MEMORY – FRAGMENT 3 – NY USA – 2017
EXHIBITION AT – NEW YORK STATE COLLEGE OF CERAMIC ARTS
Photos ; Installation 354 inches x 270 inches. Laser engraved Wood 25 x 12,5 inches x 1,5 inches, jr-tile clay fired at cone 6,
Wood object Linseed Oil painted 25 x 12,5 inches x 1,5 inches, 3 . Photos Anja. photo below from Alfred University Archive – photographer unknown.
MEMORY – FRAGMENT 3 – PRESENTED AT NEW YORK STATE COLLEGE OF CERAMIC ART
MEMORY; The mental capacity or faculty of retaining and reviving facts, events, impressions, etc., or of recalling or
recognizing previous experiences. http://www.dictionary.com/browse/memory
For psychologists the term memory covers three important aspects of information processing:
Encoding: When information comes into our memory system (from sensory input), it needs to be changed
into a form that the system can cope with, so that it can be stored.
Storage: The nature of memory stores, i.e. where the information is stored, how long the
memory lasts for (duration), how much can be stored at any time (capacity)
and what kind of information is held. The way we store information affects the way we retrieve it.
Retrieval: This refers to getting information out storage.
If we can’t remember something, it may be because we are unable to retrieve it.
“Your memory is a monster; you forget—it doesn’t.
It simply files things away.
It keeps things for you, or hides things from you—and summons them to your recall with will of its own.
You think you have a memory; but it has you!”
― John Irving, A Prayer for Owen Meany
When the narrative telling of nation’s history and of villages in general are constructed, it is based on collective memories
and the Ideas of what it want to storage and tell, and what doesn’t seem important in the line of history.
For a human being, with the gift of a life, from birth to death, our memories are
placed in between those two happenings, those are our storage for our narrative of our individual telling of histories.
Marcus Tillus wrote; The life of the dead is set in the memory of the living.
Marcus Tullius Cirero, Phillips Pics 3.1.106-7.12.43
While Benjamin wrote;
Every Image of the past that is not recognized by
The present as one of its concerns threatens to
LINES OF MEMORIES
In spring 2017 I was invited for a Theodore Randall international Chair at New York State College of Ceramic Art,
School of Art and Design, Alfred University.
I here had to do Art research /an art project – as well teaching a Junior 2 System class, supervise and give critique of grad
Students and attend meetings. This page is presenting my art project LINES OF MEMORIES –
Re imaging time-Fragment 1 out of 5 fragments all together.
It was a project in its origin based on local history, topology, archaeology and architecture presented

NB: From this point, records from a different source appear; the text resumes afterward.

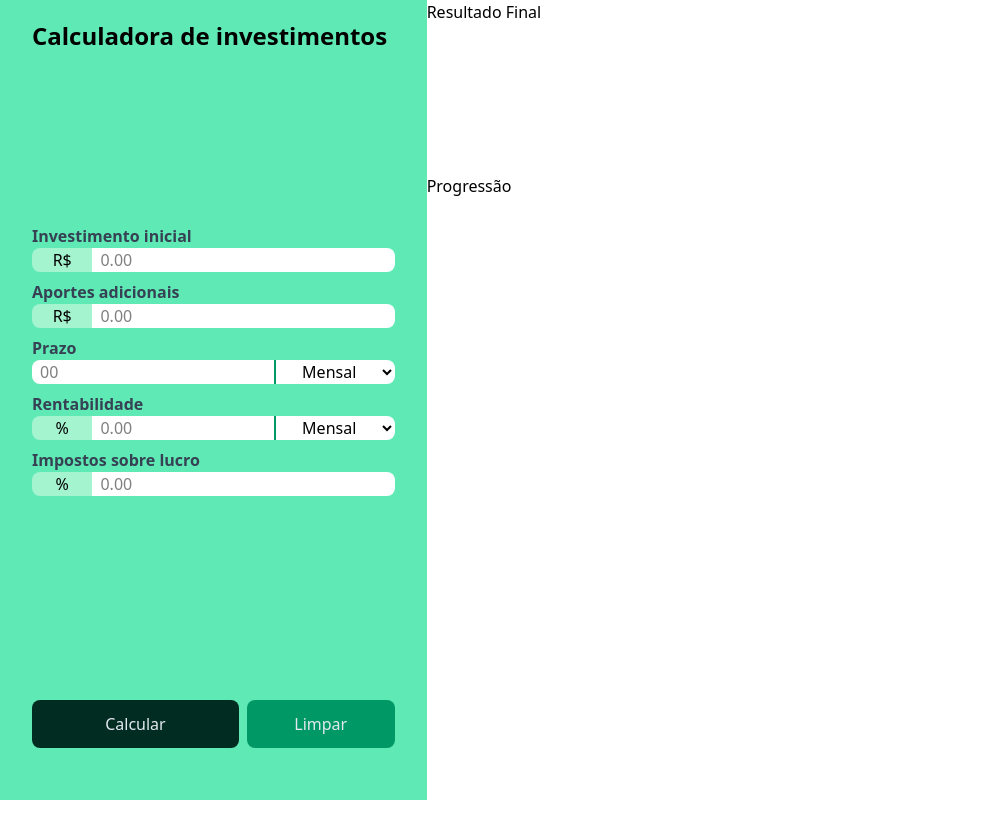
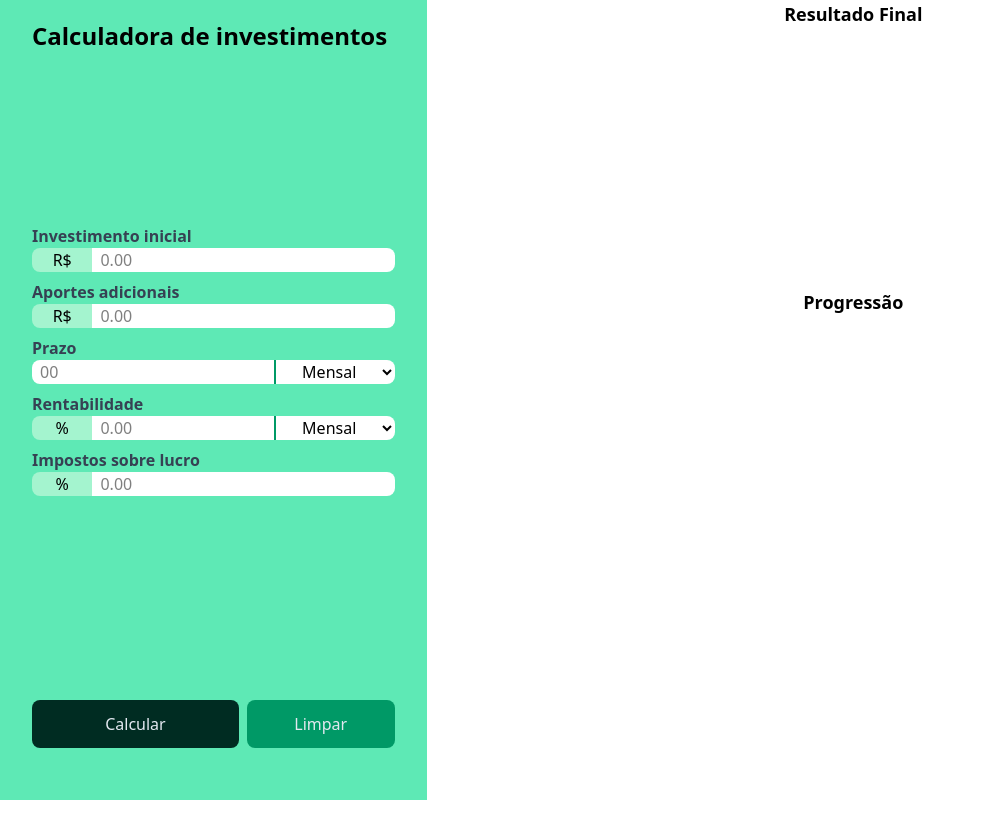
Before and after one commit to Robsonspires/projetoCalculadoraInvestimentos, a website built with Vite: page index.html in a window 1280 px wide. Shown: the whole page, without its empty margins (0-985 px from the left). After the commit the page ends 800 px from the top, so only its background shows below. Built offline with nearby package versions, Linux system fonts and the light colour scheme.

Commit message:
Correção dos gráficos

```diff
--- a/index.html
+++ b/index.html
@@ -149,15 +149,15 @@
         </button>
       </div>
     </aside>
-    <main class="h-dvw">
+    <main class="row-span-2 col-span-2">
       <!-- <p>Resultados</p> -->
-      <section id="charts-container">
-        <div class="h-1/3">
-          <p>Resultado Final</p>
+      <section id="charts-container" class="h-full">
+        <div class="h-[36%] flex flex-col items-center pb-10">
+          <p class="font-bold text-lg">Resultado Final</p>
           <canvas id="final-money-distribuition"></canvas>
         </div>
-        <div class="h-1/3">
-          <p>Progressão</p>
+        <div class="h-[56%] flex flex-col items-center pb-10">
+          <p class="font-bold text-lg">Progressão</p>
           <canvas id="progression"></canvas>
         </div>
       </section>
```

at the opening as a guided tour containing 5 fragments:.
Fragment 1; “Landscape a video presented at Alfred Ceramic Art Museum, NY, USA
Fragment 2; “Lines” Permanent outdoor concrete earth installation
Fragment 3; “Memory” wood-ceramic Installation at New York State College of Ceramic art, School of Art and Design, Alfred University
Fragment 4; “Time” ceramic Installation at New York State College of Ceramic art, School of Art and Design, Alfred University
Fragment 5; “The End” out-door earth-ceramic Installation.
A fragment is defined as;
a part broken off or detached from
A fragment; an isolated, unfinished, or incomplete part
A fragment; an odd piece, bit, or scrap.
In my work I reflect on the nature of time and the narrative telling of local history mixed with my own personal
interpretation hereof. I am curious about how memories, founding’s and fragments or artifacts can be parts of
a constructed narration of a history, a nations history, a village history and my own personal history.
I am an artist my intention is not to be an historian nor an archaeologist.
The fragments were presented as 5 installations at Alfred ceramic Art Museum. NY, USA,
New York State College of Ceramic Art, School of Art and Design, Alfred University and
outside in public place in front of Alfred ceramic Art Museum.